On the job for 55 years, Judi Dench elevates everything she does, from M in the James Bond epics to the less intimidating but equally determined “little old Irish lady” who’s the title character in “Philomena.” Dench is not the only reason to see this unapologetic crowd-pleaser, but she is the best one.
As directed by the veteran Stephen Frears, “Philomena’s” “inspired by true events” narrative initially has trouble deciding what kind of film it wants to be, alternating between cheeky comedy and the more serious emotional moments inherent in the story of a woman looking for a child she was forced to give away in adoption.
Though it ends up the least involving part of the film, “Philomena” does come by its comedy honestly. Costar Steve Coogan, one of Britain’s top comics, is not only Dench’s costar, he is also one of the film’s producers (and co-writer with Jeff Pope), and his presence mandated a certain amount of mostly indifferent humor that gets the film off to an unsteady start. (The film’s PG-13 rating, in part for language, is much more appropriate than its original R.)
But as “Philomena” gets deeper into its involving plot, it seems to gain confidence in the strength of its narrative and accepts the fact that telling a dramatic story is Job One.
While one can wish that some of the storytelling were less on the nose, the film’s overall effectiveness is hard to deny.
A good part of the credit for this goes to Dench’s performance as Philomena Lee — Phil for short, a retired nurse with quite a story to tell.
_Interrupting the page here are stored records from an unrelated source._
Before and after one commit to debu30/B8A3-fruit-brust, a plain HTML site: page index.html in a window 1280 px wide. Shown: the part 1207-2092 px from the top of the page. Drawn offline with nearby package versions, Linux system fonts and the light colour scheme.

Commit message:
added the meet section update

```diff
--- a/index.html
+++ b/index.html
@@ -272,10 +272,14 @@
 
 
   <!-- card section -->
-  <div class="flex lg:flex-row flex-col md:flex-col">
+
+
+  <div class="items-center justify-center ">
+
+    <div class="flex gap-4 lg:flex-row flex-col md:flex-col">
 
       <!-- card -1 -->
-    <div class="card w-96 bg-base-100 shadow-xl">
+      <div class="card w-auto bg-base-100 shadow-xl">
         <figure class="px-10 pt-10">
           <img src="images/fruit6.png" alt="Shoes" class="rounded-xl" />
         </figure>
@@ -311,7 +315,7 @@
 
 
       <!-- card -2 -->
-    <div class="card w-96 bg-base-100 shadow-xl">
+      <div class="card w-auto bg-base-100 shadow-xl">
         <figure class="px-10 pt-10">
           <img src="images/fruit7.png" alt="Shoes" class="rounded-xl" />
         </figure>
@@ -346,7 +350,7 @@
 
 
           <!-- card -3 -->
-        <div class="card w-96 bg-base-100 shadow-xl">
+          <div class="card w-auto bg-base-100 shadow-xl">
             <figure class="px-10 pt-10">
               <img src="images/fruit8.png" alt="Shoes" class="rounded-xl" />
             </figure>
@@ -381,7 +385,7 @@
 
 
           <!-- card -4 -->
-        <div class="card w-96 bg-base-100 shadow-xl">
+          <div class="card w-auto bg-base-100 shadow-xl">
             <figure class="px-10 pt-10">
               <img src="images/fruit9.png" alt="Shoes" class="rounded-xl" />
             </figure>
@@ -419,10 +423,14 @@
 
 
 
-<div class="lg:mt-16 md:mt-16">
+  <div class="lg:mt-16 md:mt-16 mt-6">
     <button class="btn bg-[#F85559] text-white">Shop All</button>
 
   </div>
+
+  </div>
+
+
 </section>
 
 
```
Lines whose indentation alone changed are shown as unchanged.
It is the genius of the actress’ work that by bringing an instinctive dignity to her characterization, she creates someone who is simultaneously average and extraordinary.
Dench is especially effective in Philomena’s reveries, fleeting moments of memory and repose when the most delicate of looks pass across her face.
It was co-writer Coogan, in fact, who discovered the film’s narrative lurking behind an incendiary headline in the Manchester Guardian: “The Catholic Church Sold My Child.”
That led him to a nonfiction book by Martin Sixsmith that told Philomena’s story in detail.
Though Sixsmith is not a character in his own book, as played by Coogan he has been drafted into the film as co-protagonist. In fact, “Philomena” begins with Sixsmith’s predicament: Formerly a BBC foreign correspondent, he was employed as director of communications for Tony Blair’s government when something he did — the film is murky on exactly what — got him fired.
Desperate for something to do, he is approached by Philomena’s daughter, Jane (Anna Maxwell Martin), about her mother’s story, but Sixsmith is initially dismissive. He considers human interest stories to be journalism written about and for “weak-minded, ignorant people.” Full stop.
Obviously (there wouldn’t be a film otherwise) Sixsmith has a change of heart and agrees to investigate Philomena’s story. It is one of the film’s drawbacks, however, that this film is as much about the getting of wisdom for him as it is about the getting of information for Phil.
That’s a problem because this humanizing of a cynical, emotionally disconnected twit into someone who recognizes the wisdom in a person of the lower classes is as much of a cliché as it sounds. “Philomena” does get some mileage out of specifically British class references — there are jokes about Ryan Air and the Vauxhall Cavalier family car — but Sixsmith never rises above the level of dramatic construct, while Philomena becomes meaningful and real.
The reason for that, aside from Dench’s acting, is the strength of her story, which has parallels to the tales told in Peter Mullan’s considerably more savage 2002 feature, “The Magdalene Sisters.” Finding herself pregnant and out of wedlock as an Irish teenager in 1952, Philomena takes the only refuge that’s open to her and is handed over to the nuns at the Sacred Heart Convent in Roscrea. (Sophie Kennedy Clark is effective as the young Philomena in the film’s extensive flashbacks.)
These nuns, especially the hard-core Sister Hildegarde (played young by Kate Fleetwood and old by Barbara Jefford), really crack the whip. Philomena, wracked by guilt as she is, does daily backbreaking work in the laundry and is allowed to see her young son only one hour a day. She is coerced into letting her son be given away for adoption, something that haunts her for a full half-century until she confesses to daughter Jane what happened and starts on the journey to find him.
That story is the heart of “Philomena” and, fortunately, it is a truly surprising one, filled with drama as well as several unexpected twists. “Philomena’s” setup does feel conventional, but Dench makes the resolution worth waiting for.
MPAA rating: PG-13 for some strong language, thematic elements and sexual references
Running time: 1 hour, 37 minutes
Playing: In limited release